Emma Condon, Grade 12, Journalism Student
The High School of American Studies boasts a rich and unsugarcoated curriculum as well as an engaged student body and teachers who question the way we view history. As a community, we are more than willing to weather the uncomfortable, the awkward, and the controversial to get to the root of an issue or to uncover a truth. But there is one issue in which this ease with the uncomfortable seems to wane: the Arab-Israeli conflict.
Although the Arab-Israeli conflict is perhaps one of the most controversial issues in the world today, it’s still surprising to see HSAS students shy away from friction. It is easy to get caught up in the complexities and emotions tied to the topic, but our intensity and spirit might actually hinder productive discussions.
The Arab-Israeli conflict, as a conversation, may be unique because both sides are deeply rooted in religion and ethnicity. This complicates matters because, for some people, religion and ethnicity are important parts of who they are and how they define themselves. Unlike other topics, the Arab-Israeli conflict can feel personal, and any discourse can feel offensive. Habiba Sayma [‘20] explained this feeling: “I remember never telling anyone about my Palestinian origins in freshmen and sophomore year because I already knew that the majority of my classmates didn’t think the same way I did.”
For Sayma, her silence was precautionary and a matter of preservation. But she isn’t alone in this gut feeling. Others, even on the opposing side, feel that the school can be hostile. “I think this is a problem at HSAS because some people use this topic as an excuse to be anti-semitic,” said Yael DiPietra [‘23].
There seems to be a lot of miscommunication, largely because there is no communication. One student might see HSAS as generally pro-Israel and another might see it as generally pro-Palestine. There are a lot of assumptions made, some of which might be fair. Nevertheless, these assumptions create, as Peter Kotchev [‘22] put it, “this demonization of both Jewish and Arab people which paints this whole conversation with a thick layer of prejudice.”

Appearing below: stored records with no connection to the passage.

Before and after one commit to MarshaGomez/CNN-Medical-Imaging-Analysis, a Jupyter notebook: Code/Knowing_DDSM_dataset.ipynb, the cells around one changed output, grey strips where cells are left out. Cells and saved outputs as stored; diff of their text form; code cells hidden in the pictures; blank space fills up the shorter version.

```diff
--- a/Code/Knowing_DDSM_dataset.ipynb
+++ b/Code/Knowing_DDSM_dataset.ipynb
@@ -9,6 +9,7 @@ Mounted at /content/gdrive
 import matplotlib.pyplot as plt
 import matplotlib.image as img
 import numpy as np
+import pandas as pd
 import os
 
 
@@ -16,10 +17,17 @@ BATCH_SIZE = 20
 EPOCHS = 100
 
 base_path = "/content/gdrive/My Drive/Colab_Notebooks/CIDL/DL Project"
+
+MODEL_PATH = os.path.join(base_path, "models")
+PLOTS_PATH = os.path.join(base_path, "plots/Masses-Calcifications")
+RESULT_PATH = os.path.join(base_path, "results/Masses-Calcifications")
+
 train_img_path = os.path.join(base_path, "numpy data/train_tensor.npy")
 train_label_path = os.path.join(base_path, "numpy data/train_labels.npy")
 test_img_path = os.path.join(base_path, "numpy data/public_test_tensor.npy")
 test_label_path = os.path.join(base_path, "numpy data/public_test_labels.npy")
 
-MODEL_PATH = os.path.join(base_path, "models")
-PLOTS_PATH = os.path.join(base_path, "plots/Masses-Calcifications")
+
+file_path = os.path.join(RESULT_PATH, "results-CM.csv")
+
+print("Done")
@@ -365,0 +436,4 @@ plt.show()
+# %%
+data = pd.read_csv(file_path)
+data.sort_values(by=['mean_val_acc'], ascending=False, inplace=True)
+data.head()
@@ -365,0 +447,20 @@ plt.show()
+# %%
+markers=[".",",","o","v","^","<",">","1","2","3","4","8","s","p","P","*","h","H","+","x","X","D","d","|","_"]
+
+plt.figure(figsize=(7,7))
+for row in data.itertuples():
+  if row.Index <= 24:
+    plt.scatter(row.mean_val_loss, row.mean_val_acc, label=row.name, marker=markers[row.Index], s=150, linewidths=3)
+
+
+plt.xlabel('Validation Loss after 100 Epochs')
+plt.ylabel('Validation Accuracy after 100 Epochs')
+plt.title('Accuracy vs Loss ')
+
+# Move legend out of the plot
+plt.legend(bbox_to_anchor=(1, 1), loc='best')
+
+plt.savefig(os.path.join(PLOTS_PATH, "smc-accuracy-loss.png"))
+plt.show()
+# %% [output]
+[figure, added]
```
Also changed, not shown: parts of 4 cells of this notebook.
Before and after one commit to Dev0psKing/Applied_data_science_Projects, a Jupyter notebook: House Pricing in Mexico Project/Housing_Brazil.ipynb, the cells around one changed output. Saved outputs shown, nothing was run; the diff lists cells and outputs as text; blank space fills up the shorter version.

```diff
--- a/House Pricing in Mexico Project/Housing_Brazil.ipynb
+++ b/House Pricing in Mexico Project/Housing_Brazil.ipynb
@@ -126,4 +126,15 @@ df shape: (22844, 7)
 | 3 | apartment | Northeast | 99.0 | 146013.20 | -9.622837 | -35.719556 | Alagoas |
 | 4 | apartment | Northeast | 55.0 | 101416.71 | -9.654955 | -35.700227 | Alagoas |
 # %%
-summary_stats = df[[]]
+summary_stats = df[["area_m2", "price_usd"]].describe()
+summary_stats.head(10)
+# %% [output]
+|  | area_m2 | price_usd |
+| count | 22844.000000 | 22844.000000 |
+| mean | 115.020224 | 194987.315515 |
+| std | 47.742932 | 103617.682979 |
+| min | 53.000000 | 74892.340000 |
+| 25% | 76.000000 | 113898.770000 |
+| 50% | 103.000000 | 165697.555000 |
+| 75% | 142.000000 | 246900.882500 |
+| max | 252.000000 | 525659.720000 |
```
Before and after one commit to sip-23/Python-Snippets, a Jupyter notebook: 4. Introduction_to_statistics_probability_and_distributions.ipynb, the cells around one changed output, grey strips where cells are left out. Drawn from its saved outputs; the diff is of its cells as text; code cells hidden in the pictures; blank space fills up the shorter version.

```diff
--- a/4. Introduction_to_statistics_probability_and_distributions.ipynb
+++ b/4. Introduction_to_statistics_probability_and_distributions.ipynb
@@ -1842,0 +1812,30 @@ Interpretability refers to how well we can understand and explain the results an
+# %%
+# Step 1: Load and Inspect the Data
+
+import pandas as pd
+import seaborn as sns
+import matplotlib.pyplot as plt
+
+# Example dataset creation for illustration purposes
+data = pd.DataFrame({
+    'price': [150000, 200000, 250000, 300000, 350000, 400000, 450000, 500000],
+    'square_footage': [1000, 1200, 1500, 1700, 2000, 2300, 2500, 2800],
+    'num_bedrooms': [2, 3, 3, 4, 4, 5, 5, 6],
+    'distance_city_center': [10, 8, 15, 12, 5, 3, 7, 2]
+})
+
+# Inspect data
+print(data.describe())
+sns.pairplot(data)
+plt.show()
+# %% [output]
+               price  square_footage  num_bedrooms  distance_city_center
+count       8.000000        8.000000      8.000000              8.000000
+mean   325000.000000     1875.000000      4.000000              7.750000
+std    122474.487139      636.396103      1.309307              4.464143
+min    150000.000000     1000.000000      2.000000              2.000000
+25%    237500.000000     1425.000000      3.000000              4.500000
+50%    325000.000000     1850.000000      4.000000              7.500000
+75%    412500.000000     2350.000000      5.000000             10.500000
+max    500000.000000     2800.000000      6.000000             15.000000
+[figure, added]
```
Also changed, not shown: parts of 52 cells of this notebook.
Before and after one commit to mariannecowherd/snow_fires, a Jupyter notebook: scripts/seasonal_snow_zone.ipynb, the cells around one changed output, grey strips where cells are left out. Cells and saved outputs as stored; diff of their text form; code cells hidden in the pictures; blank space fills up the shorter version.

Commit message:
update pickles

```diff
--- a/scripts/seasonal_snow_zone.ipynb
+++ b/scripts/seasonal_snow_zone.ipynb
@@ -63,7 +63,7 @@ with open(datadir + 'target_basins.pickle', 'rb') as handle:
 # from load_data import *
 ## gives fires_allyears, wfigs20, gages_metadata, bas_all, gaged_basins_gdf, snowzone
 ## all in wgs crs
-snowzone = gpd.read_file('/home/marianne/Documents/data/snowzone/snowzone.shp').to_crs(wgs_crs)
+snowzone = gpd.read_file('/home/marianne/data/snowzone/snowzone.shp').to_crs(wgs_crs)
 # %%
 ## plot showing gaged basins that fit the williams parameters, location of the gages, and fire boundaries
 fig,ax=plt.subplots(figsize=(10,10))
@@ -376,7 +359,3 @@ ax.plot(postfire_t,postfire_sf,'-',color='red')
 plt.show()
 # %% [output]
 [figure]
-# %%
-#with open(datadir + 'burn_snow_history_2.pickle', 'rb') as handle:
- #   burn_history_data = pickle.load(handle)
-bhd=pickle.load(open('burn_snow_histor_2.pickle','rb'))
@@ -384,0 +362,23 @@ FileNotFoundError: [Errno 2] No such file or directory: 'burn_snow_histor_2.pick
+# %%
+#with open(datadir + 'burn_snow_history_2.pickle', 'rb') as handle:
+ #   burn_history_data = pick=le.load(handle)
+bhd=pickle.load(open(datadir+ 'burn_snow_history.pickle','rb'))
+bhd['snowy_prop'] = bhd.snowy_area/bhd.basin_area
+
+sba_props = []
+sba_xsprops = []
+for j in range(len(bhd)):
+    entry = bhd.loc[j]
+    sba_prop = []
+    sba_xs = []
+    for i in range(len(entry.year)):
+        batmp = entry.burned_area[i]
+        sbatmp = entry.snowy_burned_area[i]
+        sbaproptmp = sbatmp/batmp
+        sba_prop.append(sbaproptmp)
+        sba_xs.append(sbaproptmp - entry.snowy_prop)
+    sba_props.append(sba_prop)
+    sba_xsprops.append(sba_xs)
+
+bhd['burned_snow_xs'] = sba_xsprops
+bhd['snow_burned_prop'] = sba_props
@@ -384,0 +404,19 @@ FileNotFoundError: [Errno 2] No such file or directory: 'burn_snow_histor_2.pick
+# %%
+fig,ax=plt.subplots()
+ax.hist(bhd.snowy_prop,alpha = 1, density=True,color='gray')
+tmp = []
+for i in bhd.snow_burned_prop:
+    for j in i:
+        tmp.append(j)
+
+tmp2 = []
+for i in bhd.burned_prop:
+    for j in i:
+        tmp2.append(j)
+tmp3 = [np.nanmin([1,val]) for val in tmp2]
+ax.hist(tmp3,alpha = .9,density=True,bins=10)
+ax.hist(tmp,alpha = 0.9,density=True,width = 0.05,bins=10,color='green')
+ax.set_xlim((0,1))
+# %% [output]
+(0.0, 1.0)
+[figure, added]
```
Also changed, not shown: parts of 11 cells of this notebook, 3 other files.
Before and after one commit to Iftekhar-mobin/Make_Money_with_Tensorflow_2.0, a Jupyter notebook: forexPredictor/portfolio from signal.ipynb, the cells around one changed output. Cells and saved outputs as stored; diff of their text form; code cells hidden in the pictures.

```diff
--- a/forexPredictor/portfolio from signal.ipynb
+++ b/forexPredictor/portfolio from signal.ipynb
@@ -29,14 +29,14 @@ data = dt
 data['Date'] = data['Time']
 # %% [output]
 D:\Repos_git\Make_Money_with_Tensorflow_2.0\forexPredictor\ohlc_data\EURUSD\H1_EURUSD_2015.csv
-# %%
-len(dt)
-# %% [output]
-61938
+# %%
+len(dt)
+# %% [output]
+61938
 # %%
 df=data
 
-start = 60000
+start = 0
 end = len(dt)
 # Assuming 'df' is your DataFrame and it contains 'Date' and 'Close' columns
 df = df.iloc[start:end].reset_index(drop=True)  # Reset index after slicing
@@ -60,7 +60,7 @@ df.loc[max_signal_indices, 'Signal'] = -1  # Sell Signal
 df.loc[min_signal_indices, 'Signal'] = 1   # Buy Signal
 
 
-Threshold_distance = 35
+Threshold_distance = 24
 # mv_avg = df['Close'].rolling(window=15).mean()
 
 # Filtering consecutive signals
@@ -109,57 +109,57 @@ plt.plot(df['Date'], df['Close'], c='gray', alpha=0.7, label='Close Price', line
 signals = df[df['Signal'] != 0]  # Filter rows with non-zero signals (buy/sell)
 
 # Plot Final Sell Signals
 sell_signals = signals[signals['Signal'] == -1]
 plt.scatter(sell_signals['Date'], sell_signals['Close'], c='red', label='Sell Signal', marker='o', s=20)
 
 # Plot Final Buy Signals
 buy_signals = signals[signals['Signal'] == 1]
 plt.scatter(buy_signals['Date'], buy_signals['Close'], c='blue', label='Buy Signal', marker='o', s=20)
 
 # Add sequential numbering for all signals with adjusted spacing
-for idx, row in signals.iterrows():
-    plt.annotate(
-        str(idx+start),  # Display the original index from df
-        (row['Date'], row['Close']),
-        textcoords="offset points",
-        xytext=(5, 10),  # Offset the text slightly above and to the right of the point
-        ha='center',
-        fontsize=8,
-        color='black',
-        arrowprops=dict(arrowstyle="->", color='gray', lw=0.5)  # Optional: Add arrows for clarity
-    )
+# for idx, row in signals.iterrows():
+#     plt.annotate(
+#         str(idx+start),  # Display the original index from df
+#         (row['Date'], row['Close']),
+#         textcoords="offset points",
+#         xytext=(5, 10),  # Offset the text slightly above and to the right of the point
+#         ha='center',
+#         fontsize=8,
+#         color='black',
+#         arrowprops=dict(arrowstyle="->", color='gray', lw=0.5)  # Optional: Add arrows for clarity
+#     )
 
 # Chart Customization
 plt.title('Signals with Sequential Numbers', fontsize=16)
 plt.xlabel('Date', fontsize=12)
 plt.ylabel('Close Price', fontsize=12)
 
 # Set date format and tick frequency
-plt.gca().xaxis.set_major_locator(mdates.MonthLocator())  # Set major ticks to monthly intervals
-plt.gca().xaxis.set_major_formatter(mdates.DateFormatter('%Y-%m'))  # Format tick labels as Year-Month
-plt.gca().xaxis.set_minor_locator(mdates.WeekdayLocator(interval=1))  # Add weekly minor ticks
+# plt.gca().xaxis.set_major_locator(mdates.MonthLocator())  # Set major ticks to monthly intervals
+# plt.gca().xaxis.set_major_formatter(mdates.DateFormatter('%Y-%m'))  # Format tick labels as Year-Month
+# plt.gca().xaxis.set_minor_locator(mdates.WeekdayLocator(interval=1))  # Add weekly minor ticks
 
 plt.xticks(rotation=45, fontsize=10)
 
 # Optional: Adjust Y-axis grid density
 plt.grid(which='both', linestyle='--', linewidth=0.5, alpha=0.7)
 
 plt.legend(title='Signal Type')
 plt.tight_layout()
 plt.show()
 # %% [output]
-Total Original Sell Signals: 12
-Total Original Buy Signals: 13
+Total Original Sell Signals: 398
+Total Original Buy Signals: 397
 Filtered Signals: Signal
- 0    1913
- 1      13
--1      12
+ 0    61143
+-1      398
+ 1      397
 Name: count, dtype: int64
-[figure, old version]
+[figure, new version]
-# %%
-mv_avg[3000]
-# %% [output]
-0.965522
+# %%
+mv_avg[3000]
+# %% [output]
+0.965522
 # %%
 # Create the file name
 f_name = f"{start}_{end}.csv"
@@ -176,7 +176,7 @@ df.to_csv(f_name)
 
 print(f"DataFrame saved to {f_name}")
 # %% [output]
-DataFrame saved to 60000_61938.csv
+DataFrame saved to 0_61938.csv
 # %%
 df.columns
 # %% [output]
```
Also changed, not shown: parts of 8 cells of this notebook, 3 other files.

The silence surrounding the Arab-Israeli conflict is felt in every crevice of the student body. Those who are simply observers also feel that this topic is untouchable. “I’ve felt uncomfortable too especially because I’m not Jewish or Israeli or Arab, and this issue in particular often feels so personal,” said Alexa Cerda [‘21].
When the students at our school seem to be tip-toeing around a subject, they often turn to the faculty, where some of their questions might be answered. However, the teachers rarely address the Arab-Israeli conflict in any depth, and some students feel that the teachers actually bear responsibility for the fact that the issue is rarely talked about. “I think teachers brush against the topic because they know that it’s loaded and that feeds into people not being educated on it,” said Sayma.
Perhaps, in the murkiness of silence, there remains a trademark HSAS curiosity and desire for gritty, unembellished truth. Hope is not lost at HSAS when it comes to the Arab-Israeli conflict. Instead of jumping to conclusions, we need to take our own advice and simply do what we have always done: discuss, debate, and clash.